→ **PROBLEM TO SOLVE**
From the entries below, count the lines holding the word "cutscene" and give nothing but the number.

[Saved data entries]
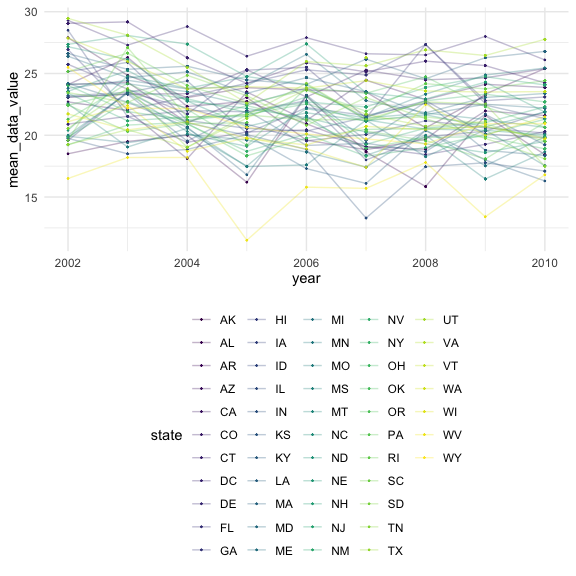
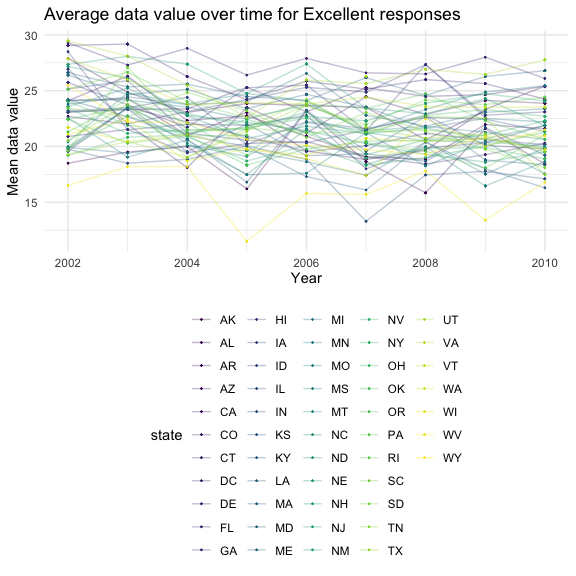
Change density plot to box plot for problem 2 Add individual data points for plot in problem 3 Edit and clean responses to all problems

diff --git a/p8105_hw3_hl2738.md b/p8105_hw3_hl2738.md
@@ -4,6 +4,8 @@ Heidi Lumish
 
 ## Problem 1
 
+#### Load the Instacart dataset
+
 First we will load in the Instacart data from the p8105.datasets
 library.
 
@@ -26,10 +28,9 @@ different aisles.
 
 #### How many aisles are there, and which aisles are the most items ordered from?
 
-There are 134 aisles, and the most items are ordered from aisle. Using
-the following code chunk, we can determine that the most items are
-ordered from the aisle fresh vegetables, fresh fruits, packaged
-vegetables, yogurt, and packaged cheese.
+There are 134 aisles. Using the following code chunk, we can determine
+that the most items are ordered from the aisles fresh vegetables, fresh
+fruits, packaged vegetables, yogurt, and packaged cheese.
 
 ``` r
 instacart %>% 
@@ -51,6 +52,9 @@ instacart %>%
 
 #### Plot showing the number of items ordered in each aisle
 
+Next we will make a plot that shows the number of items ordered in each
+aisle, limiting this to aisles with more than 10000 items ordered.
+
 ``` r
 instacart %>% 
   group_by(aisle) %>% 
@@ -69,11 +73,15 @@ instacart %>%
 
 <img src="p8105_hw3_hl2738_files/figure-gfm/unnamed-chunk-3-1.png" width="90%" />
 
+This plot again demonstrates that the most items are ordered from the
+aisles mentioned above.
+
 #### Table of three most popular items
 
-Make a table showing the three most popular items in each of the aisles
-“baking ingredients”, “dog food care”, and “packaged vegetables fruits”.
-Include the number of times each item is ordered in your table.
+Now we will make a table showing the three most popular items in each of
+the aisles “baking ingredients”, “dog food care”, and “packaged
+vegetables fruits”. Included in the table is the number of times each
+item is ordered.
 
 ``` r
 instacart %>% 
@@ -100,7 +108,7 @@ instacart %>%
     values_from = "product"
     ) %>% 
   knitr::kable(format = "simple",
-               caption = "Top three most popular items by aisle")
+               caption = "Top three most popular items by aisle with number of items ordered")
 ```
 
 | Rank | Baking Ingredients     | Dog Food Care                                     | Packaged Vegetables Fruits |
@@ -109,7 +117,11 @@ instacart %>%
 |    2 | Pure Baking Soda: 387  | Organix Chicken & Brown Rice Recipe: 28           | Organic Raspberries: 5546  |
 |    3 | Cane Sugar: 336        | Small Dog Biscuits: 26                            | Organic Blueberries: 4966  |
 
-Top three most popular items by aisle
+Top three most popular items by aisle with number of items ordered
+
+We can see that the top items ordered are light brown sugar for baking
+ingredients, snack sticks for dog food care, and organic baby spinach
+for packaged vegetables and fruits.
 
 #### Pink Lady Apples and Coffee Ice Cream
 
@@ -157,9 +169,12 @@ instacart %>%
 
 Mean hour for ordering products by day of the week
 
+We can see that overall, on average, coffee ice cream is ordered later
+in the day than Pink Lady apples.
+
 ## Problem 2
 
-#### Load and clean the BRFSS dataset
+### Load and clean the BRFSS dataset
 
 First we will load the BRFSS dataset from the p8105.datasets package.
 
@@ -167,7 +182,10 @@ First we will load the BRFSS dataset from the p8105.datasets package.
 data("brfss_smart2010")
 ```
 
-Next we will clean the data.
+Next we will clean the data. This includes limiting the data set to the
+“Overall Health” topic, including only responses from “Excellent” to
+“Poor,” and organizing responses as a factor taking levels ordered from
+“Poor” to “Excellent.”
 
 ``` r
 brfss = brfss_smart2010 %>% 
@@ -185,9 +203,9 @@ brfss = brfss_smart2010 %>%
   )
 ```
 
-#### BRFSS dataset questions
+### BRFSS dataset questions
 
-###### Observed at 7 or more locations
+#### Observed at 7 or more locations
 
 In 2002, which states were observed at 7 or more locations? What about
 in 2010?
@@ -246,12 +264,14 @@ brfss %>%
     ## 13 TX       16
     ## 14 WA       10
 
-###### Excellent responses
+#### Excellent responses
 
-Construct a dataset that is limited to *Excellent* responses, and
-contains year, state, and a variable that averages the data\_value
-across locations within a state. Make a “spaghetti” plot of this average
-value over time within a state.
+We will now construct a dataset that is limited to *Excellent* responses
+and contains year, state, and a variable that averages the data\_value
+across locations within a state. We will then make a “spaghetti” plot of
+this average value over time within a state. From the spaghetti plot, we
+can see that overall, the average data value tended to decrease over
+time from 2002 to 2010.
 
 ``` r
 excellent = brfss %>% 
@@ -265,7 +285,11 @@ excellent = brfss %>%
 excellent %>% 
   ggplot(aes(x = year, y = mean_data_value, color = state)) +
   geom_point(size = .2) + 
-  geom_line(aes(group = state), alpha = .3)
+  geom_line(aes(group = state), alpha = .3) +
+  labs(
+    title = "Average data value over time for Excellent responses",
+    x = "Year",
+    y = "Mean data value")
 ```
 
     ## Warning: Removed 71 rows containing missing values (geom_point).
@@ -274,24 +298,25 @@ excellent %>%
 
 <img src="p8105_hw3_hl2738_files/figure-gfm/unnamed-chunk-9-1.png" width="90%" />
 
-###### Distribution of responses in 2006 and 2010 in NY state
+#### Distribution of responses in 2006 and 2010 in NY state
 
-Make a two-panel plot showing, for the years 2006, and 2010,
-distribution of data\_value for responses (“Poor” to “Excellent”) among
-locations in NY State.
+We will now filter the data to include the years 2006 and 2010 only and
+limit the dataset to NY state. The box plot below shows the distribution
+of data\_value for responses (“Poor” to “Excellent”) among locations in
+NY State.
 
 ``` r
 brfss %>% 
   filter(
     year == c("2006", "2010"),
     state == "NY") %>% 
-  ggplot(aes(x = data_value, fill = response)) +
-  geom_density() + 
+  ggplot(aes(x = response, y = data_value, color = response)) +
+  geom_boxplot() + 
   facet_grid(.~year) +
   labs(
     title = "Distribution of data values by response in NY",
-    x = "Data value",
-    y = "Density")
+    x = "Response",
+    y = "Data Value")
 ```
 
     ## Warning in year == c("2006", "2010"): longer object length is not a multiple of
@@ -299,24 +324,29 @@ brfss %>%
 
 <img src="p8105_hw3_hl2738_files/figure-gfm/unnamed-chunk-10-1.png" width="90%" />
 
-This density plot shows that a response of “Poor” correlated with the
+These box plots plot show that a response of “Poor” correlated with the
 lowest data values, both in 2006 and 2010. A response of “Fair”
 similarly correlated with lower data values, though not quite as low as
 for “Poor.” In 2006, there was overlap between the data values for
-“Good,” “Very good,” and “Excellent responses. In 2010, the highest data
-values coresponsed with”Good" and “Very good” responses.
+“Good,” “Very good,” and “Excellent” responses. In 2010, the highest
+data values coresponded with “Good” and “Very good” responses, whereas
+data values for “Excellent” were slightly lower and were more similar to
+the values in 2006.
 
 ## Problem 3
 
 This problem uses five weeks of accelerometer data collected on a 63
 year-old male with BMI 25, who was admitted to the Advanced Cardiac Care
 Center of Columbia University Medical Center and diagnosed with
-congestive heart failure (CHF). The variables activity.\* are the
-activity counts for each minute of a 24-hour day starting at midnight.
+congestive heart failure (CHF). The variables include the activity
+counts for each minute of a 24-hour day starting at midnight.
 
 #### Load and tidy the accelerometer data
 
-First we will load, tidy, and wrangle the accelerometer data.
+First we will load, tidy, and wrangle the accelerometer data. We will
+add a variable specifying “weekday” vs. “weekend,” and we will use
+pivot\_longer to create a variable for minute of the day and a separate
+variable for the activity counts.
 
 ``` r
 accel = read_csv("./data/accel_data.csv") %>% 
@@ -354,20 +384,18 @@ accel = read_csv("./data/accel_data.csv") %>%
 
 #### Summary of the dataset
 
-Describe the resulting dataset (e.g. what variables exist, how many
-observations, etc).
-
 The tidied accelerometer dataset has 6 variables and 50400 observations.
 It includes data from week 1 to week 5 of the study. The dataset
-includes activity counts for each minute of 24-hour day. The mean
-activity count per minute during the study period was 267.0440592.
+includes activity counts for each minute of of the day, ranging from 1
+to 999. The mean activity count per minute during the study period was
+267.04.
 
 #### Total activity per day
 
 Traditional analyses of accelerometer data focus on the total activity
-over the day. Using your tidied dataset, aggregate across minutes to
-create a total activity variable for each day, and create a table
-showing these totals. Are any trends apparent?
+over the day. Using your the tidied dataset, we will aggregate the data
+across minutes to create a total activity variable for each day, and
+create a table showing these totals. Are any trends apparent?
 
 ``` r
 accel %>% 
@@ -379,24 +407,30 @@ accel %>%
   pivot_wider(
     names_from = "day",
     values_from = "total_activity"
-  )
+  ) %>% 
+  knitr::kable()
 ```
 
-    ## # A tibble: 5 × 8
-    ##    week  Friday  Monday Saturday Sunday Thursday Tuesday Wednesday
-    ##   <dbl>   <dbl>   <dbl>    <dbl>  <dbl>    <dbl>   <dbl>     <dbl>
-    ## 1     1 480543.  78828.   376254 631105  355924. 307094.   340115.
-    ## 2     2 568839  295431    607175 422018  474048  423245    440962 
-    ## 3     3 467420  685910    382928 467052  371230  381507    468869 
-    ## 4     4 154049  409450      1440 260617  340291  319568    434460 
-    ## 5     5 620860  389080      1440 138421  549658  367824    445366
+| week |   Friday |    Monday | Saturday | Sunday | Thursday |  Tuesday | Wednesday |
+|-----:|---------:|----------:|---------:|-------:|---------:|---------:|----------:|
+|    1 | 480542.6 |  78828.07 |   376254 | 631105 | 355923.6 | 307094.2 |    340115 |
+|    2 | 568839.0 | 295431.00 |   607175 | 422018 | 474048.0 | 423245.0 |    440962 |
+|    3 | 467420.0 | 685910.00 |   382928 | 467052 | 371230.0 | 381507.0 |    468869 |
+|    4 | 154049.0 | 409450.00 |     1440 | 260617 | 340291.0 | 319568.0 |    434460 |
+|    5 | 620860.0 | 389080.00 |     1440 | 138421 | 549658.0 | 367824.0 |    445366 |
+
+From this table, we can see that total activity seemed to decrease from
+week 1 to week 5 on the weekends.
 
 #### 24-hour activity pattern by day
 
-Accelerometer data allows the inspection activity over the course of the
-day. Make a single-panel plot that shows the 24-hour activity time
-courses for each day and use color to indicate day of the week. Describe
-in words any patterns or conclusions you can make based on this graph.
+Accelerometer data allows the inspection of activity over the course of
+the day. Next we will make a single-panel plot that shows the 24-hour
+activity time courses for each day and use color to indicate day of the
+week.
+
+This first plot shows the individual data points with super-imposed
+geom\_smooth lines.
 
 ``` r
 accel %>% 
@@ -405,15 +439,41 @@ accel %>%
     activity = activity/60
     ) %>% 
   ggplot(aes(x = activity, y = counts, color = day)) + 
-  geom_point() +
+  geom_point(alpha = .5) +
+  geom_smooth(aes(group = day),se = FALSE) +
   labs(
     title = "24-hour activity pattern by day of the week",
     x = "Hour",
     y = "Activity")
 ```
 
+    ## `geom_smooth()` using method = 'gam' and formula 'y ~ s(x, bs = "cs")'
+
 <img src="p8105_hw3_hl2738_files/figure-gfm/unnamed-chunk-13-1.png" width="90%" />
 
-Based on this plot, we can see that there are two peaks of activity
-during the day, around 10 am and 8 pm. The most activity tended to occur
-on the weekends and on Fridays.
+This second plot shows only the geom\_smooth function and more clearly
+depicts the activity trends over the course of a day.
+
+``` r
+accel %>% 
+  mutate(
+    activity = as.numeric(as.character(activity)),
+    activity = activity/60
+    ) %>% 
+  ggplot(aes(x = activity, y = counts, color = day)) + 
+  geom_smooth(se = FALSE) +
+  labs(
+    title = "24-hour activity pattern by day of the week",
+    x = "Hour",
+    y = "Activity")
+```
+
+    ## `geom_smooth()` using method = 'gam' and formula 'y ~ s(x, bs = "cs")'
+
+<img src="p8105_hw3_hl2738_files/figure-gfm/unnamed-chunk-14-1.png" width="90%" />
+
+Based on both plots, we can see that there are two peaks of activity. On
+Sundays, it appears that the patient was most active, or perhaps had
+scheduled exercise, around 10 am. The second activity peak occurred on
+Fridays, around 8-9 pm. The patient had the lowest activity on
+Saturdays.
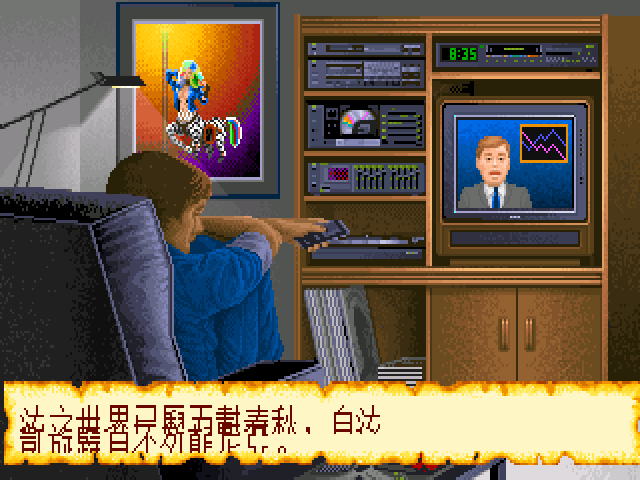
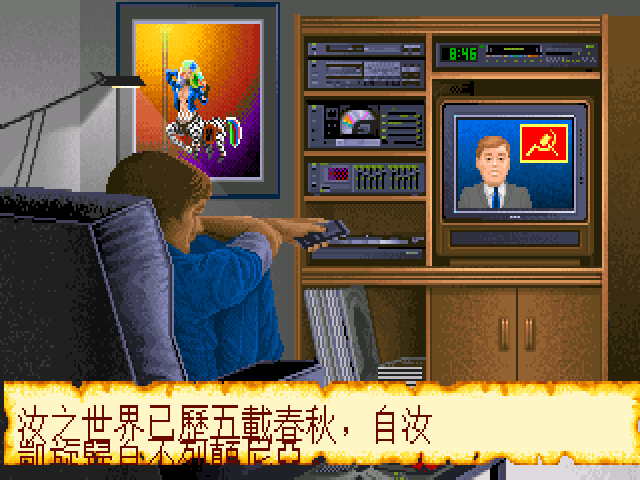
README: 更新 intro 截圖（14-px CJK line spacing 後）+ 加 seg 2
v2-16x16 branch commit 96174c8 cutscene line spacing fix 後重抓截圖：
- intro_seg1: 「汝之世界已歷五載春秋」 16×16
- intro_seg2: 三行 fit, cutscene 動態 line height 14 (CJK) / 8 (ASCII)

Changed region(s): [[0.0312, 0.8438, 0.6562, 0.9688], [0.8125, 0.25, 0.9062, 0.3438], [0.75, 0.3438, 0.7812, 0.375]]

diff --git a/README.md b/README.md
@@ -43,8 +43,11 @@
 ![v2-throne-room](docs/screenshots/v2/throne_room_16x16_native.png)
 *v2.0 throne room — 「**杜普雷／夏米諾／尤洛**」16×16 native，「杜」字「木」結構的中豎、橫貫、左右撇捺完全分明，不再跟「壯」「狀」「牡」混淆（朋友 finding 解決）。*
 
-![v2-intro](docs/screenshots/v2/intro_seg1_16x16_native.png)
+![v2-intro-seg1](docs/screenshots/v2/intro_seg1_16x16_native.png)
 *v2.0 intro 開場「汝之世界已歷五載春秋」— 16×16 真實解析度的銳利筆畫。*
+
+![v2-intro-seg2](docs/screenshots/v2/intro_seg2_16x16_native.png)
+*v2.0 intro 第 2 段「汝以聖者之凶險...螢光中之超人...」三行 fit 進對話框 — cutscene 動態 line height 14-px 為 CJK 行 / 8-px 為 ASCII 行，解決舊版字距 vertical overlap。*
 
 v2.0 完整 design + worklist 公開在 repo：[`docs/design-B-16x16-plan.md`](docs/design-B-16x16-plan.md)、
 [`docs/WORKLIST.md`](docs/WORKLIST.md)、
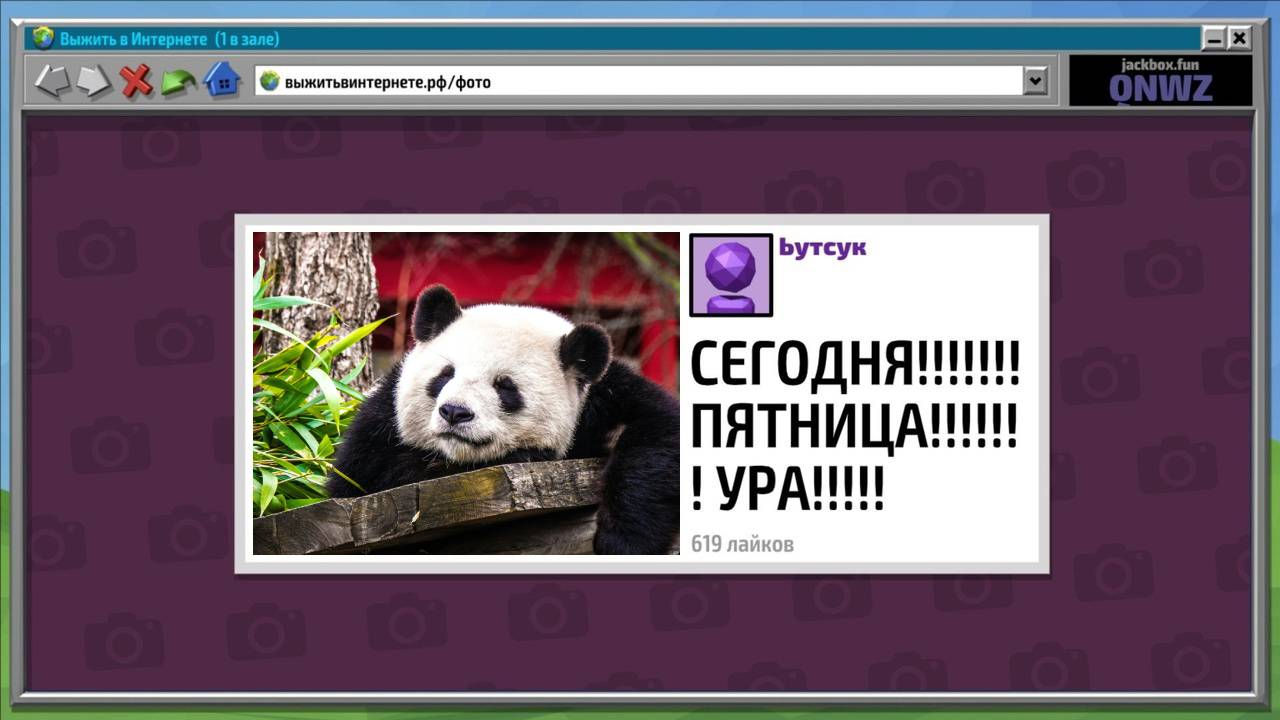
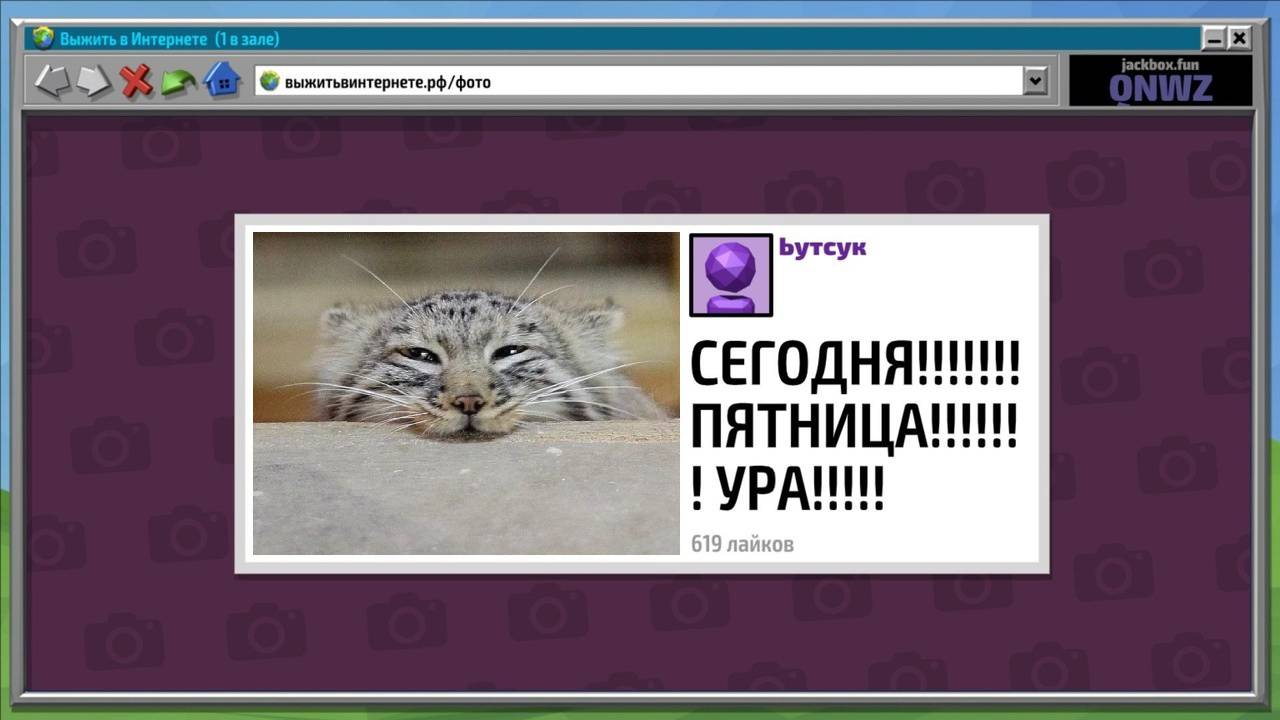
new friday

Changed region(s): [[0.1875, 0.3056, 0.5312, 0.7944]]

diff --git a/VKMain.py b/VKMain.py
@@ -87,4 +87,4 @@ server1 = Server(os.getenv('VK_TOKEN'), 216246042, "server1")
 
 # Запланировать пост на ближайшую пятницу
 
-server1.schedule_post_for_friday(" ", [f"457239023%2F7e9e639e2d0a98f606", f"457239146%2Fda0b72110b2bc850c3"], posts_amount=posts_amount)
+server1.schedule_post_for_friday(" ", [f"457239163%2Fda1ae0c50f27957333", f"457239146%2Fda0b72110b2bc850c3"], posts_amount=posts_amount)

→ **EXERCISE RESULT**
3